GM Crops Can Produce Herbicide Inside Your Intestines

One more reason why genetically modified crops and pesticides don't mix: The way such foods are configured at the genetic level may cause all sorts of unforeseen and deadly problems to human health, like generating herbicides in your intestines.

The problem is a huge one, for one, because herbicide tolerance is a common trait of more than 70 percent of GM crops (an amazing 18 percent produce their own pesticide), and farmers are often required to purchase pesticides like Liberty and Roundup when buying their nature-bending, Frankenstein-seeds. To add insult to injury, the FDA requires no safety tests for crops that are herbicide tolerant.

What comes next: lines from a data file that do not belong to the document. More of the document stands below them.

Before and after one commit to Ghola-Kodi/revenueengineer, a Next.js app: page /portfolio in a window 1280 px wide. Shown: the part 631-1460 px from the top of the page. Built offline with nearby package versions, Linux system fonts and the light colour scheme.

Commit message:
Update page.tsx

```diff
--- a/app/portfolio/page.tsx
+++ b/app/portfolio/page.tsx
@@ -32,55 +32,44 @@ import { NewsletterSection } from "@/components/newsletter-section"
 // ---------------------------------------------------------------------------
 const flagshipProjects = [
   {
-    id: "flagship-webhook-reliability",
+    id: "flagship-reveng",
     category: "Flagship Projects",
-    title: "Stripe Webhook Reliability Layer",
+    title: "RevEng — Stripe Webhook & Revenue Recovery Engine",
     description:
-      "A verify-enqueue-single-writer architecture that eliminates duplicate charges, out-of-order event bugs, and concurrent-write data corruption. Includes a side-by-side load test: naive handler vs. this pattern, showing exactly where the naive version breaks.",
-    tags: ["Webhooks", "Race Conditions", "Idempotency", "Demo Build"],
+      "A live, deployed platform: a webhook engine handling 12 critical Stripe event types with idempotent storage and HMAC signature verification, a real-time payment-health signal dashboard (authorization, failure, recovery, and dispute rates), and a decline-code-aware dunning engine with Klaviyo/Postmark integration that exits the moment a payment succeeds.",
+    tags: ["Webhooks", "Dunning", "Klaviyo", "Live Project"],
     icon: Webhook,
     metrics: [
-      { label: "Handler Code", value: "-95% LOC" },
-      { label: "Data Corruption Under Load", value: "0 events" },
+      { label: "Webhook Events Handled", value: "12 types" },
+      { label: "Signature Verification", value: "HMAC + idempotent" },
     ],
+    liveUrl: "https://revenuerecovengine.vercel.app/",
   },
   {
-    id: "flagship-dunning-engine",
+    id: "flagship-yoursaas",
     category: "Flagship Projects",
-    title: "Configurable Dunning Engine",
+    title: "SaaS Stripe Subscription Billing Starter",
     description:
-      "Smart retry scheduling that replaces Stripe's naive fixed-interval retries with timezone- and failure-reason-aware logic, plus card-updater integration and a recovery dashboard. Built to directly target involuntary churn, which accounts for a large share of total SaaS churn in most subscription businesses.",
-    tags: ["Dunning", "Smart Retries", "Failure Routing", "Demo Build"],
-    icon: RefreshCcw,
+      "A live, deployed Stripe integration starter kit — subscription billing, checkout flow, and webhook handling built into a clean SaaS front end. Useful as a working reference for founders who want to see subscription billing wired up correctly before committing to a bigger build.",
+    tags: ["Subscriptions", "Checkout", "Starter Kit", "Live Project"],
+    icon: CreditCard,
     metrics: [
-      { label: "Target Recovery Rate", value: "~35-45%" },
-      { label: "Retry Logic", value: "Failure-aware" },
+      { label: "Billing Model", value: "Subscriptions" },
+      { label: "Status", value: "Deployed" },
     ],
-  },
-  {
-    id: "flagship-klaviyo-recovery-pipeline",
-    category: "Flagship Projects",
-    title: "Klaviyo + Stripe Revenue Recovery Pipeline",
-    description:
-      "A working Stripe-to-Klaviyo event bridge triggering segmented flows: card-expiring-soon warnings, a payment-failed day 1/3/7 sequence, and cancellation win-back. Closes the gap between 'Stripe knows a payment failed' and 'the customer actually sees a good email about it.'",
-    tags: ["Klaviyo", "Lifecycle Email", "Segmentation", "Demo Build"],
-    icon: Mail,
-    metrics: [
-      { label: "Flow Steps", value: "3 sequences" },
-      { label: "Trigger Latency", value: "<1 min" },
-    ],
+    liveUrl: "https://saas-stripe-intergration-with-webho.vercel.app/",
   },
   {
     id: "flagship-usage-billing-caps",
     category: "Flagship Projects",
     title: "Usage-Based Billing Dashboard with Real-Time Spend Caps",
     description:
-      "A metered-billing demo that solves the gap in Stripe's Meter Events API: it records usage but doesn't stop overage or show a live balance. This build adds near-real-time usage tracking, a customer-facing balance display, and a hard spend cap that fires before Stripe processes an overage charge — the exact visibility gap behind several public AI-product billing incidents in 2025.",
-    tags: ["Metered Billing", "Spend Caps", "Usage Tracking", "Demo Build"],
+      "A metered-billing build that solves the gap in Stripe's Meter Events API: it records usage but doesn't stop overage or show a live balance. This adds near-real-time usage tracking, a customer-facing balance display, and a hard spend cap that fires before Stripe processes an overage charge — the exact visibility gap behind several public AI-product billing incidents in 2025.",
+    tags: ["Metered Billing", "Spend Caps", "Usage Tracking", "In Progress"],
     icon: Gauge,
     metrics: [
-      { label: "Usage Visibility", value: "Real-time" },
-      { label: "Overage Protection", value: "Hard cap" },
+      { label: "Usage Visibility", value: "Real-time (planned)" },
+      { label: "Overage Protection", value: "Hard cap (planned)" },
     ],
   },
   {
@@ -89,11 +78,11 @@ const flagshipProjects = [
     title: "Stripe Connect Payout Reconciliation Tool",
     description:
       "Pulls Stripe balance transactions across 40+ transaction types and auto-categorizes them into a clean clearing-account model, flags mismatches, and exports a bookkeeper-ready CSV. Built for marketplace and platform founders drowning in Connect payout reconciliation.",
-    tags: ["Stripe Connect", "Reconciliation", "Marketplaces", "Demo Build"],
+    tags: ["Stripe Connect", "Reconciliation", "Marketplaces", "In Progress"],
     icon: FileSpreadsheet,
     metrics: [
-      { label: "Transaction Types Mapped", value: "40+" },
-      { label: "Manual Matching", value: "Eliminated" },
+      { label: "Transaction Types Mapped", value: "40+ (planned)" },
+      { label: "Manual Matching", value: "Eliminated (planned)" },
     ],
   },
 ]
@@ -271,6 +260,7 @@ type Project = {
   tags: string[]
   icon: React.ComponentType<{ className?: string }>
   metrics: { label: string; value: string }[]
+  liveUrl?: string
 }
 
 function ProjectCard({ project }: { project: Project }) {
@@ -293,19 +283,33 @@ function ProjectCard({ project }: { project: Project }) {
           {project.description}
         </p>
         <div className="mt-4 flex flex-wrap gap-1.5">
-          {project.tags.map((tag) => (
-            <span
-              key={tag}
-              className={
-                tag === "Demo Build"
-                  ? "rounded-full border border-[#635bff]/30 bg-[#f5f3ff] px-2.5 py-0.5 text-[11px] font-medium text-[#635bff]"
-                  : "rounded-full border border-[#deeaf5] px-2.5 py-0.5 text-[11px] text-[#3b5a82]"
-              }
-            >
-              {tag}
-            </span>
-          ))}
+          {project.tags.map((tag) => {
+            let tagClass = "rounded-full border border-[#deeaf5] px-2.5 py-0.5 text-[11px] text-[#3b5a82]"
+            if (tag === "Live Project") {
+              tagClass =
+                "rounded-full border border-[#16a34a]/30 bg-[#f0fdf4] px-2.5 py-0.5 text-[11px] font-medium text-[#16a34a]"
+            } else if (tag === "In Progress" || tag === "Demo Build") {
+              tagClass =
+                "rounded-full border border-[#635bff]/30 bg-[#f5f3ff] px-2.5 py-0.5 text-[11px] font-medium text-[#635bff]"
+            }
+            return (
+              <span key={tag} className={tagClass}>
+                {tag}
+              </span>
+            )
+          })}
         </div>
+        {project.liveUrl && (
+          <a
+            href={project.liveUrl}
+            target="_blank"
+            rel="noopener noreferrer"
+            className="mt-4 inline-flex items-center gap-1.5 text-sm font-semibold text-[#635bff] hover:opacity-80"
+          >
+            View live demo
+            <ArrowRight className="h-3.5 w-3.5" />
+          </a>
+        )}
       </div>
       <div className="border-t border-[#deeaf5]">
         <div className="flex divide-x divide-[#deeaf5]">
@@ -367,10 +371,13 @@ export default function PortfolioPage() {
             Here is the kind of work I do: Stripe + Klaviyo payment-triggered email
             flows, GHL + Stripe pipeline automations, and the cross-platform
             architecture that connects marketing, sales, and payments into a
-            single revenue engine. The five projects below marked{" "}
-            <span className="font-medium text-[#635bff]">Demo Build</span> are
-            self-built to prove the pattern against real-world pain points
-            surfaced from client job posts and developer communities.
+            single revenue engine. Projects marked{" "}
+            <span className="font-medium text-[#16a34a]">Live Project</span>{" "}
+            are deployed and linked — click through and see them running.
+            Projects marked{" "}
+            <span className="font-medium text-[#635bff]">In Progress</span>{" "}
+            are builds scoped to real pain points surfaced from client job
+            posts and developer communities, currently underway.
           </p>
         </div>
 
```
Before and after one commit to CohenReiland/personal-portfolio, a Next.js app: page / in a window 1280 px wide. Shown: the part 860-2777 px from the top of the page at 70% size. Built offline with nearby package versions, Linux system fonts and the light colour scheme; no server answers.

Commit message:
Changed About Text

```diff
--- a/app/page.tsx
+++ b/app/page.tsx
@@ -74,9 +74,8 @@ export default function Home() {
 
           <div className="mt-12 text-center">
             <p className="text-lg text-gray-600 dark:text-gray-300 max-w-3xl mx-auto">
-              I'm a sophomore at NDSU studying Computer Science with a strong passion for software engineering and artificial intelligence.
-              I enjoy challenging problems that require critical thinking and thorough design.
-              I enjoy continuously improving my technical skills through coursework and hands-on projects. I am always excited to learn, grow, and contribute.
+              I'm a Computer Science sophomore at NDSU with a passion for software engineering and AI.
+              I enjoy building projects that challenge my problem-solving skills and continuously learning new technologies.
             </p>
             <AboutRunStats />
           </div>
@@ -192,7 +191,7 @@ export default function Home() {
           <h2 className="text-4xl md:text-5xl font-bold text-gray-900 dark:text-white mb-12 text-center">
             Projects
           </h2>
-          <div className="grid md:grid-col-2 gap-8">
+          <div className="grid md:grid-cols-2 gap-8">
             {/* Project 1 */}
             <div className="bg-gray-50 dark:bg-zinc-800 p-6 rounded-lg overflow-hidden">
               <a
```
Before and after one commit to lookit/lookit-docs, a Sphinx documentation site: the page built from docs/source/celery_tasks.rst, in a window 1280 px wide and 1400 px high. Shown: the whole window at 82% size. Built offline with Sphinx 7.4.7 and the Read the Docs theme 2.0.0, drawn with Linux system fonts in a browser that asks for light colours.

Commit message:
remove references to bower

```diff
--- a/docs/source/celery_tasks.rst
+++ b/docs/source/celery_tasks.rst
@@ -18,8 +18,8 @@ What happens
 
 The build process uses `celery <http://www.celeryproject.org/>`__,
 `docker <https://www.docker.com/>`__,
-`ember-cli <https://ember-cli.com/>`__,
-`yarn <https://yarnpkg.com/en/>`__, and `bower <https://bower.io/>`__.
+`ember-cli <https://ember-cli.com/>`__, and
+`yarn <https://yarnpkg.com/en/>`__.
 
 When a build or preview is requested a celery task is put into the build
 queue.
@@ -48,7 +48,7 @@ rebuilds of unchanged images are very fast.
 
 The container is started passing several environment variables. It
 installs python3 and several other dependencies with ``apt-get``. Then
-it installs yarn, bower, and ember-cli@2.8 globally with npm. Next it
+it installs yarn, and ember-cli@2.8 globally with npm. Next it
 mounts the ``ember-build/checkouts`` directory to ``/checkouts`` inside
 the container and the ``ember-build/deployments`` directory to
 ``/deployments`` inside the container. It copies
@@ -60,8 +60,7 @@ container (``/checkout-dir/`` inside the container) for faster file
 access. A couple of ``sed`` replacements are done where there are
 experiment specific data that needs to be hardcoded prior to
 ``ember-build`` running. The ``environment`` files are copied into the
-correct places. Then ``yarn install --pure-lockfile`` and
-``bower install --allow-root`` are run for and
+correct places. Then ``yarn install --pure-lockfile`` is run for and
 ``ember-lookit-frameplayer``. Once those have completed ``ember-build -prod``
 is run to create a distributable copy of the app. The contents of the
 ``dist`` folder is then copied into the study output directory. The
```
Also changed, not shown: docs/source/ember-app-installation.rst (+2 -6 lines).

What's more, when GM crops are treated with Liberty (derived from a natural antibiotic), enzymes convert it to NAG (N-acetyl-L-glufosinate), a substance that accumulates every time a plant is sprayed. And, once NAG invades your digestive system, some portion of it may reappear as that same toxic herbicide.

Animal testing provided the first evidence of such toxicity, with more than a third of the thought-to-be dormant chemicals converted back to glufosinate or the 10 percent found in rat feces. In fact, some believe gut bacteria -- a major influence on your health -- in the colon may be responsible for this toxic switchover. Endocrine disruption at extremely low doses is another likely hazard.

Only time will tell if these ramifications to human health are enough to spur Americans into action. Until that comes, your best bet for your health is to stay away from conventionally grown, and strive to limit your food choices to organic whole foods grown or raised near you.

Network of Concerned Farmers June 3, 2006